beyond the inevitable and insurmountable too hard/too easy complaints, next most common critique o' poe were almost never stated open and honest. real biggest complaint o' poe were: it isn't bg2. any significant design choice which altered bg2 "standard" polarized the community. the developers had no desire to replicate perceived errors o' bg2 in poe or poe2, and so the "it ain't bg2" complaints were largely dismissed. 

poe were, relative speaking, a hardcore crpg; a genre for which there were significant, but nevertheless niche appeal. the developers o' poe2 chose to refine poe by giving folks who liked poe more o' what they enjoyed in the first game-- a reasonable and rational approach given the obsidian conclusions 'bout dos2 development. unfortunate, the developers o' poe2 were misinterpreting feedback at a fundamental level. by focusing on demands and criticisms o' those who liked poe, obsidian failed to recognize that they were narrowing the appeal o' their title rather than expanding... which, for the most part, were good for Gromnir. 

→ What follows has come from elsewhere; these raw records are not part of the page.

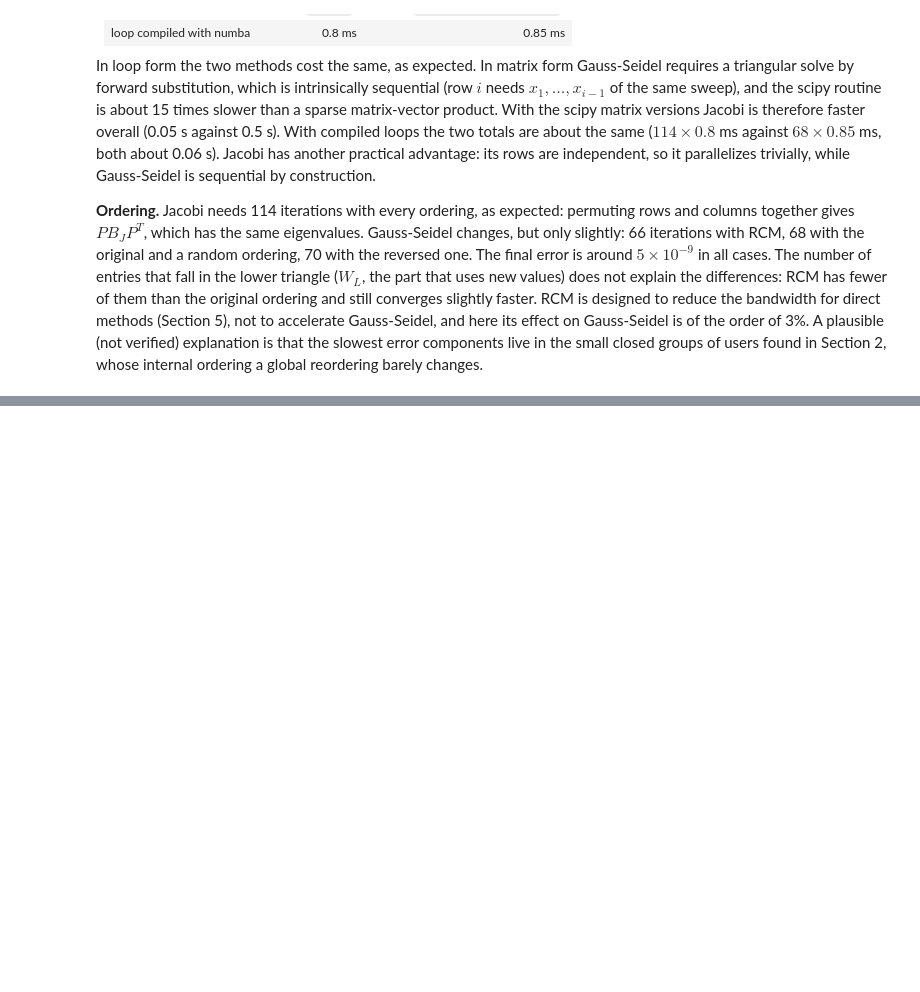
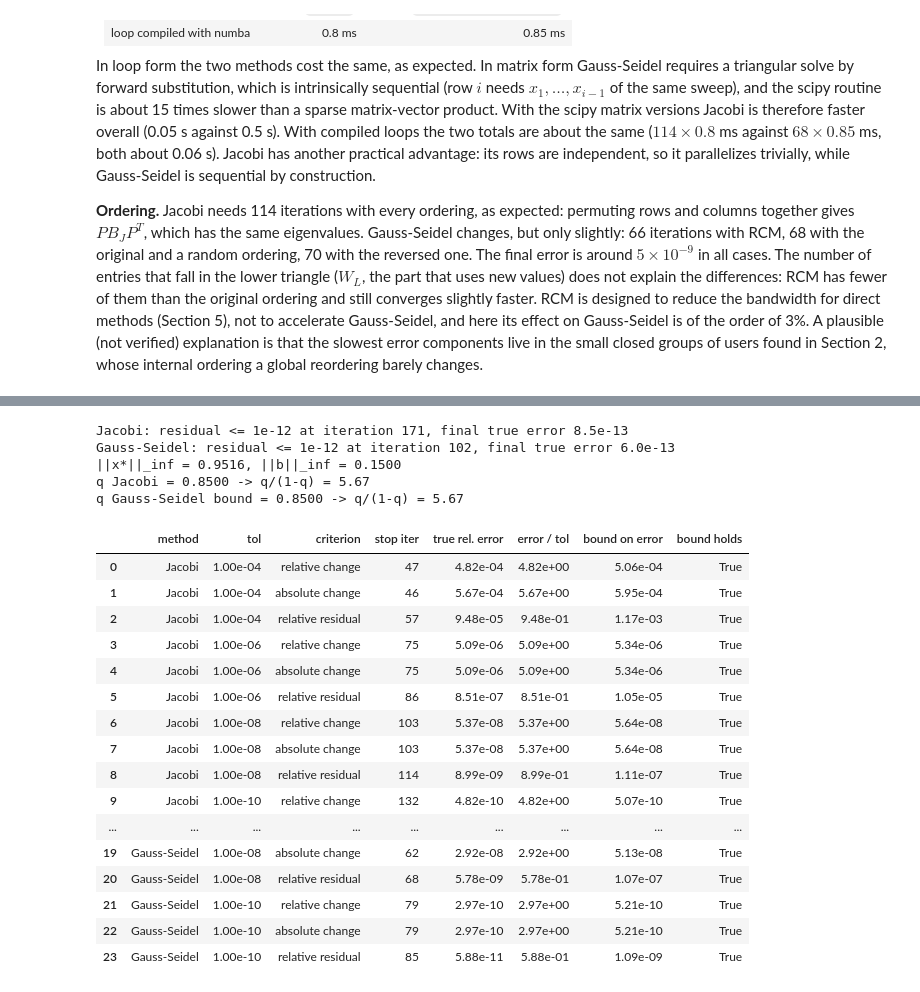
Before and after one commit to Par-TBasti/Dogmatism-in-Large-Scale-Social-Networks, a Jupyter notebook: 02_solvers.ipynb, the cells around one changed output, grey strips where cells are left out. Saved outputs shown, nothing was run; the diff lists cells and outputs as text; code cells hidden in the pictures; blank space fills up the shorter version.

```diff
--- a/02_solvers.ipynb
+++ b/02_solvers.ipynb
@@ -417,0 +436,71 @@ In loop form the two methods cost the same, as expected. In matrix form Gauss-Se
+# %%
+# 4.1 One long run per method, logging the true error at every iteration
+
+hist = {}
+for name, solver in [("Jacobi", jacobi), ("Gauss-Seidel", gauss_seidel)]:
+    _, hist[name] = solver(A, b, tol=1e-12, criterion="residual", x_ref=x_ref)
+    print(f"{name}: {hist[name].attrs['reason']}, final true error {hist[name].rel_error.iloc[-1]:.1e}")
+
+# norms of x* and b, and the two contraction constants q
+norm_x_ref = np.linalg.norm(x_ref, np.inf)
+q_jac = norm_BJ
+abs_A = abs(A).tocsr()
+l = np.asarray(sp.tril(abs_A, k=-1).sum(axis=1)).ravel()
+u = np.asarray(sp.triu(abs_A, k=1).sum(axis=1)).ravel()
+q_gs = np.max(u / (np.abs(diag) - l))
+q = {"Jacobi": q_jac, "Gauss-Seidel": q_gs}
+K_bound = (1 + alpha) / (1 - alpha)
+
+print(f"||x*||_inf = {norm_x_ref:.4f}, ||b||_inf = {np.linalg.norm(b, np.inf):.4f}")
+print(f"q Jacobi = {q_jac:.4f} -> q/(1-q) = {q_jac / (1 - q_jac):.2f}")
+print(f"q Gauss-Seidel bound = {q_gs:.4f} -> q/(1-q) = {q_gs / (1 - q_gs):.2f}")
+
+# consistency check: stopping through the solver interface gives the same iteration
+_, h_check = jacobi(A, b, tol=1e-6, criterion="rel_change")
+assert len(h_check) == (hist["Jacobi"].rel_change <= 1e-6).idxmax() + 1
+# %% [output]
+Jacobi: residual <= 1e-12 at iteration 171, final true error 8.5e-13
+Gauss-Seidel: residual <= 1e-12 at iteration 102, final true error 6.0e-13
+||x*||_inf = 0.9516, ||b||_inf = 0.1500
+q Jacobi = 0.8500 -> q/(1-q) = 5.67
+q Gauss-Seidel bound = 0.8500 -> q/(1-q) = 5.67
+# %%
+# 4.2 Where each criterion stops, the true error there, and the theoretical bound
+
+columns = {"rel_change": "relative change", "abs_change": "absolute change", "rel_residual": "relative residual"}
+rows = []
+for name, h in hist.items():
+    for tol in [1e-4, 1e-6, 1e-8, 1e-10]:
+        for col, label in columns.items():
+            k = (h[col] <= tol).idxmax()  # first iteration where the criterion is satisfied
+            err = h.rel_error[k]
+            if col == "rel_residual":
+                bound = K_bound * h.rel_residual[k]
+            else:
+                bound = q[name] / (1 - q[name]) * h.abs_change[k] / norm_x_ref
+            rows.append({"method": name, "tol": tol, "criterion": label,
+                         "stop iter": int(h.iter[k]), "true rel. error": err,
+                         "error / tol": err / tol, "bound on error": bound, "bound holds": err <= bound})
+
+criteria_table = pd.DataFrame(rows)
+criteria_table.to_csv(processed_folder / "m2_stopping_criteria.csv", index=False)
+pd.set_option("display.float_format", "{:.2e}".format)
+criteria_table
+# %% [output]
+|  | method | tol | criterion | stop iter | true rel. error | error / tol | bound on error | bound holds |
+| 0 | Jacobi | 1.00e-04 | relative change | 47 | 4.82e-04 | 4.82e+00 | 5.06e-04 | True |
+| 1 | Jacobi | 1.00e-04 | absolute change | 46 | 5.67e-04 | 5.67e+00 | 5.95e-04 | True |
+| 2 | Jacobi | 1.00e-04 | relative residual | 57 | 9.48e-05 | 9.48e-01 | 1.17e-03 | True |
+| 3 | Jacobi | 1.00e-06 | relative change | 75 | 5.09e-06 | 5.09e+00 | 5.34e-06 | True |
+| 4 | Jacobi | 1.00e-06 | absolute change | 75 | 5.09e-06 | 5.09e+00 | 5.34e-06 | True |
+| 5 | Jacobi | 1.00e-06 | relative residual | 86 | 8.51e-07 | 8.51e-01 | 1.05e-05 | True |
+| 6 | Jacobi | 1.00e-08 | relative change | 103 | 5.37e-08 | 5.37e+00 | 5.64e-08 | True |
+| 7 | Jacobi | 1.00e-08 | absolute change | 103 | 5.37e-08 | 5.37e+00 | 5.64e-08 | True |
+| 8 | Jacobi | 1.00e-08 | relative residual | 114 | 8.99e-09 | 8.99e-01 | 1.11e-07 | True |
+| 9 | Jacobi | 1.00e-10 | relative change | 132 | 4.82e-10 | 4.82e+00 | 5.07e-10 | True |
+| ... | ... | ... | ... | ... | ... | ... | ... | ... |
+| 19 | Gauss-Seidel | 1.00e-08 | absolute change | 62 | 2.92e-08 | 2.92e+00 | 5.13e-08 | True |
+| 20 | Gauss-Seidel | 1.00e-08 | relative residual | 68 | 5.78e-09 | 5.78e-01 | 1.07e-07 | True |
+| 21 | Gauss-Seidel | 1.00e-10 | relative change | 79 | 2.97e-10 | 2.97e+00 | 5.21e-10 | True |
+| 22 | Gauss-Seidel | 1.00e-10 | absolute change | 79 | 2.97e-10 | 2.97e+00 | 5.21e-10 | True |
+| 23 | Gauss-Seidel | 1.00e-10 | relative residual | 85 | 5.88e-11 | 5.88e-01 | 1.09e-09 | True |
```
Also changed, not shown: parts of 9 cells of this notebook, 4 other files.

most o' the bg2 nostalgia demands were nonsensical. per kill xp rewards, pre-buffing and hard counters were not what made bg2 a popular game, but folks clamoring for such were making known just how much they wanted poe to be bg3.  obsidian developers didn't understand this feedback, and am personal glad they ignored such, but regardless, the developers were somehow blind to fact they were making poe2 appeal more exclusive rather than inclusive. 

oh, and there were narrative issues in poe2 which we have discussed ad nauseum elsewhere, but am not convinced such were the downfall o' poe2 insofar as sales is concerned. 

nope, the reason why poe2 underperformed in terms o' sales were 'cause it weren't bg2, or at least not bg2 enough.

HA! Good Fun!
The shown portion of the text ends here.